  1. Genuine Chris Johnson July 22nd, 2009 8:54 pm

    Man, I’m just engaging here locally in columbus. We were planning a move to Portland, OR for this fall. Sadly, the wife had to go to OSU (a better ranked school, but not the first choice) so we’re here 2.5 more years.

    But local rocks.

  2. Teri L July 23rd, 2009 6:56 am

    I love it when you write, Eric, but when you write a Manifesto, you positively shine.

    I find the local conversations are deeper, more, um, well, important. I’m sometimes hesitant to get involved in these conversations, I don’t know why, I’m typically welcomed and occasionally even valued, go figure ;). It’s simply much more satisfying to contribute something of value to the local community than the national community. It’s a richer experience all around.

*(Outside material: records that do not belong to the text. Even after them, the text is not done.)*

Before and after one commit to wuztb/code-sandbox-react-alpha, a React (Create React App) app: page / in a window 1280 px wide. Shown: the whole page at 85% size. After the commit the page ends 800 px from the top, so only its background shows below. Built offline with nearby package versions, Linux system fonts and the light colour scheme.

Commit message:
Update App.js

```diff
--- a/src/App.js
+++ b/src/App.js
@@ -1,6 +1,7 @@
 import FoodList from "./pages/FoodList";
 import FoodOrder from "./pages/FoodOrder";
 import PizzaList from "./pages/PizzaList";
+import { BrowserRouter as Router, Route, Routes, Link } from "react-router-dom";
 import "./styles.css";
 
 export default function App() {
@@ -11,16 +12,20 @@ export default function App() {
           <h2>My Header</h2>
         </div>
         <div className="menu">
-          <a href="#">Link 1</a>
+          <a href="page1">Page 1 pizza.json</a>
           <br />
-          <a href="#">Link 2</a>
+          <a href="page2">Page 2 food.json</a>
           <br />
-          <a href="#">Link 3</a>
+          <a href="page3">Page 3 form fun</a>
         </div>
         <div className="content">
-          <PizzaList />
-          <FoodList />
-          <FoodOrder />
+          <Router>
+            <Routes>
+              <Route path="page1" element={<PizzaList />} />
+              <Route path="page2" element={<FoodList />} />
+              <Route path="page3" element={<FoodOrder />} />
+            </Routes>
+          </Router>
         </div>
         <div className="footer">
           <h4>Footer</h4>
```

  3. Be An Authority July 23rd, 2009 7:05 pm

    […] and once again made me pause in my hectic day to think about my own personal marketing. Search Engine Marketing is about Conversations – my (errr…) Manifesto. He wrote about search engine marketing, and very neatly summed up the equation for success for any […]

  4. Greg Dallaire July 24th, 2009 4:27 am


    Establishing a strong local online presence is a great way to build SEO but also build strong bond’s with people locally through online channels. I can’t tell you how many people i’m meeting with off of twitter, facebook, newspaper blog sites and others.

    This community is a perfect example of where we should be spending our time building online relationships that have authority!

  5. Benjamin Dona July 24th, 2009 4:51 am

    While I love chatting with my peers, I’d much rather prefer talking with folks that can either increase my knowledge or enrich my pocketbook. That means mentors and prospective clients.

    Being in primarily a second home market also means I have to go beyond just my local outlets in order to reach our client base. I’ve found that some of the smaller niche networks and blogs are a good place to focus our efforts.

    It’s time consuming, but well worth the effort.

  6. Eric Blackwell July 24th, 2009 5:10 am

    @Teri- Awww shucks.

    Yep. Even though my client base is far more national than local I must admit that I am finding closer and closer connections to those in close proximity.

    I do also think it boils down to people who I could call client. If I am networking with them, them I am building authority AND building it with the right folks IMO.

    Hey Ben! (long time no talk to….I was waiting for someone to pick up on my point about writing on other peoples’ sites and utilizing that authority. πŸ˜‰

    Hope things are going great for you!

  7. Benjamin Dona July 24th, 2009 7:51 am

    Hey Eric,

    Our market has just exploded down here, so I’ve been busy as can be since the first of the year.

    And, you know me; I just like to quietly go about my business.

    I do make an effort though to follow the advice of experts like yourself and am extremely grateful that you so freely give out loads of good advice.

    Thanks my friend!

  8. Mark Green July 25th, 2009 6:56 am

    Hey Eric,

    Your presentation at Unchained really moved me and here you are again keeping it real and reinforcing the power of giving…

    I don’t know what happened over the past couple of years with our leadership in the mortgage business. Well, I take that back – I know exactly what happened.

    You’re the kind of guy that people will run through a wall for – just like when that guy 301’ed his sites over to you when you won that SEO contest.

    I’m sorry that I haven’t been as active over at BHB over the past month. Mortgage Revolution has taken all my extra time. This article was very refreshing and reinforced to me that all this time volunteering & giving is totally worth it.